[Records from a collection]
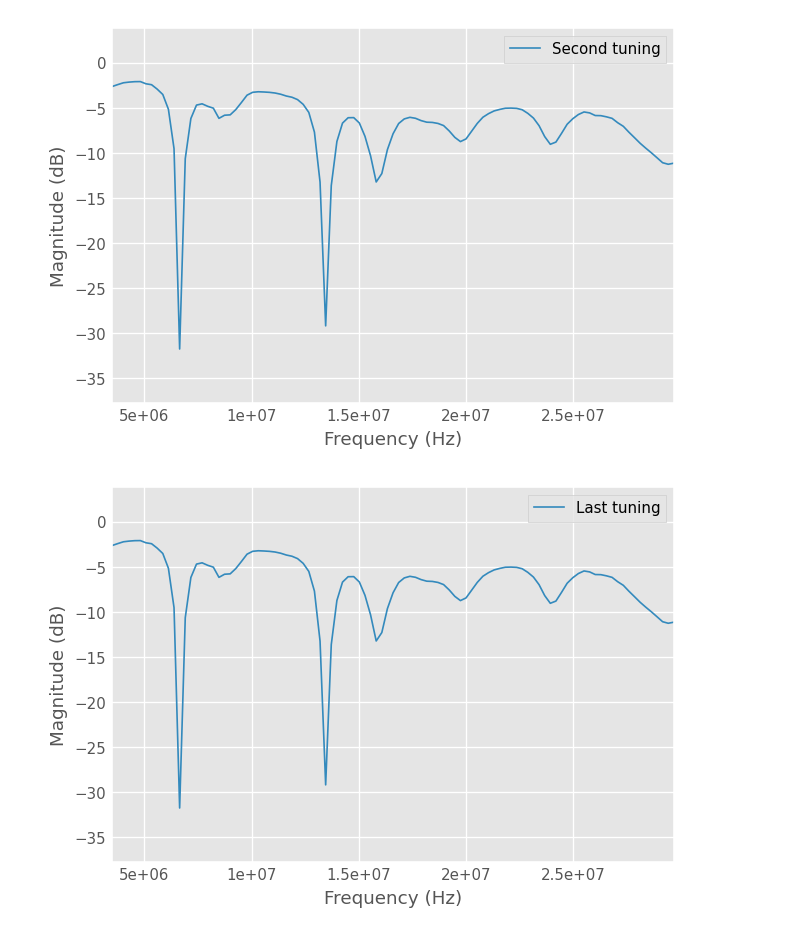
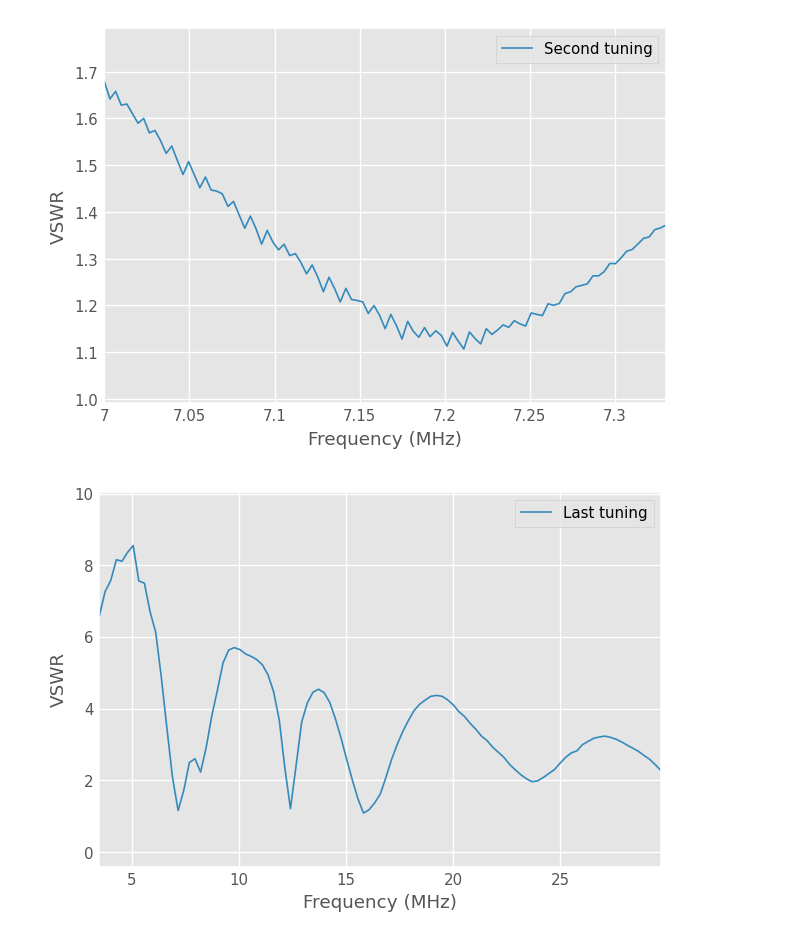
Before and after one commit to darienmt/hf-antenna, a Jupyter notebook: EndfedAntenna.ipynb, the cells around one changed output. Drawn from its saved outputs; the diff is of its cells as text; code cells hidden in the pictures.

Commit message:
Updating graphs

```diff
--- a/EndfedAntenna.ipynb
+++ b/EndfedAntenna.ipynb
@@ -17,10 +17,10 @@ tuning1.plot_s_db(label='First tuning')
 # %%
-tuning2 = rf.Network('data/nanovna-20250114-164414.s1p')
-tuning1.plot_s_db(label='Second tuning')
+tuning2 = rf.Network('data/nanovna-20250114-164414.s1p', f_unit='mhz')
+tuning2.plot_s_vswr(label='Second tuning')
 # %% [output]
-[figure, old version]
+[figure, new version]
 # %%
-tuning3 = rf.Network('data/nanovna-20250114-165341.s1p')
-tuning1.plot_s_db(label='Last tuning')
+tuning3 = rf.Network('data/nanovna-20250114-165341.s1p', f_unit='mhz')
+tuning3.plot_s_vswr(label='Last tuning')
 # %% [output]
-[figure, old version]
+[figure, new version]
```
Also changed, not shown: parts of 3 cells of this notebook.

• [Task requirements]
Read the entries and show each line that mentions "notebook".

• [Written response]
Before and after one commit to darienmt/hf-antenna, a Jupyter notebook: EndfedAntenna.ipynb, the cells around one changed output. Drawn from its saved outputs; the diff is of its cells as text; code cells hidden in the pictures.
Also changed, not shown: parts of 3 cells of this notebook.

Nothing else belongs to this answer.